Reserve Challenge Certificate - Driffield - judge breed specialist Vikki Lloyd
Junior Warrant 

Best of Breed - WELKS - judge Cath Moffat
Winner Special Beginners Stakes - WELKS - judge Joe Smith
Reserve Challenge Certificate - Birmingham National - judge Liz Cartledge
Best Opposite Sex - Midland Counties - judge Helen Gutteridge

Gave birth to 3 gorgeous puppies, the Sisko litter

1st Limit Bitch - Crufts - judge breed specialist Pat Patch
Best in Show - FL Club of GB - judge Juha Kares, Finland

Just after judging finished

At some point the full results should appear on the Club website here

The judge gave Ulla the most lovely critique I've ever read... but I can't reprint it here until it has been published in the dog paper.  Watch this space.  But it said, among other things, that she was perfect and that he loved her.  Well, who wouldn't! 

Tuesday, 28 August 2018

12-week check in

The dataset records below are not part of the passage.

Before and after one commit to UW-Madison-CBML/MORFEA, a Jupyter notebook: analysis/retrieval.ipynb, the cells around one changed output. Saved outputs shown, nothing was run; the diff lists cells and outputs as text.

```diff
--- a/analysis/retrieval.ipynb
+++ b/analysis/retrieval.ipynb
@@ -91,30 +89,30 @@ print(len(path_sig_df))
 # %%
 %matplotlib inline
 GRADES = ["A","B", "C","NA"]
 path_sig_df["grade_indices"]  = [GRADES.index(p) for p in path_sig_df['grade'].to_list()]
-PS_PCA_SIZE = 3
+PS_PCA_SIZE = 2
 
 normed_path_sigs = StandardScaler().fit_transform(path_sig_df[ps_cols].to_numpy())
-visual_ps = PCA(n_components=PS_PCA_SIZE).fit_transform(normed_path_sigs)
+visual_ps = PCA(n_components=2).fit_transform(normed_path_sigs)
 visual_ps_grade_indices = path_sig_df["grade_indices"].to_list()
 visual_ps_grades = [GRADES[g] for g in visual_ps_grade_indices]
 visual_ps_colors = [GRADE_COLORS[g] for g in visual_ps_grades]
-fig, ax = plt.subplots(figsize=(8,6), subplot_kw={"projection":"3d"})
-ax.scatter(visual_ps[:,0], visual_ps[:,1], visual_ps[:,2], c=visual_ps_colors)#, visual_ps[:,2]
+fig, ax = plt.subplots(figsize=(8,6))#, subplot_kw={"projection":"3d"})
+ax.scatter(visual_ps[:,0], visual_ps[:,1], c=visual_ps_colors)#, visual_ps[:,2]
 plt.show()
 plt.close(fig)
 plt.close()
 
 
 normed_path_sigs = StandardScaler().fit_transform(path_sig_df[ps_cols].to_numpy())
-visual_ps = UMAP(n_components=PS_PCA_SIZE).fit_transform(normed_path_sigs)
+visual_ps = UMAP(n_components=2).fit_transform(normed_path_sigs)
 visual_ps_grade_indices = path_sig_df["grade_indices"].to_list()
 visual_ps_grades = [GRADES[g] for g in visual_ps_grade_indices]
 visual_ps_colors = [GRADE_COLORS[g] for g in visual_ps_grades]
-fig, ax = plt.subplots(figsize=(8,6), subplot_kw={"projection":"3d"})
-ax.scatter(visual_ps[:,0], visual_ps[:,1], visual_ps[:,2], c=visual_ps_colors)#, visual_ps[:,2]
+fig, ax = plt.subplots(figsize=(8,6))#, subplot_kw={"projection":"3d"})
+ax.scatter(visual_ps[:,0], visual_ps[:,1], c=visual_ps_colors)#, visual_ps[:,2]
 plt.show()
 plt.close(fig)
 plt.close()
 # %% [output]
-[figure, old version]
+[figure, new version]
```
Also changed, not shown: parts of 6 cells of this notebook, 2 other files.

At the time of writing the Sisko girls are just about 12 weeks old.  They are deep into training, socialisation and ... swimming.  At least one is a skilled escape artist like her dad, at least one other is super-clever like her great-great-granny, at least another is a very good girl like her mama.   But they are all, without exception, loving the water like their maternal grandpa.  Actually, come to think of it, he was a pretty good escapologist himself, so I guess these puppies don't stand a chance.  Or, should I say, their families don't.

Big thanks to their families for frequent updates and some photos.  I'm still waiting for the swimming video, but hopefully that will be along too in due course.


At home in her new garden

Got the paddling pool sorted

A day at work

Insta-famous at Pets at Home


Mid-game with new big brother, Bergen

Being a good girl

Growing up pup

Also got the paddling pool sorted

who is now also called Nukka

"I'm allowed on the table, right?"

Getting sleepy

Playing tug with Mr Fox

Another sweet wet pup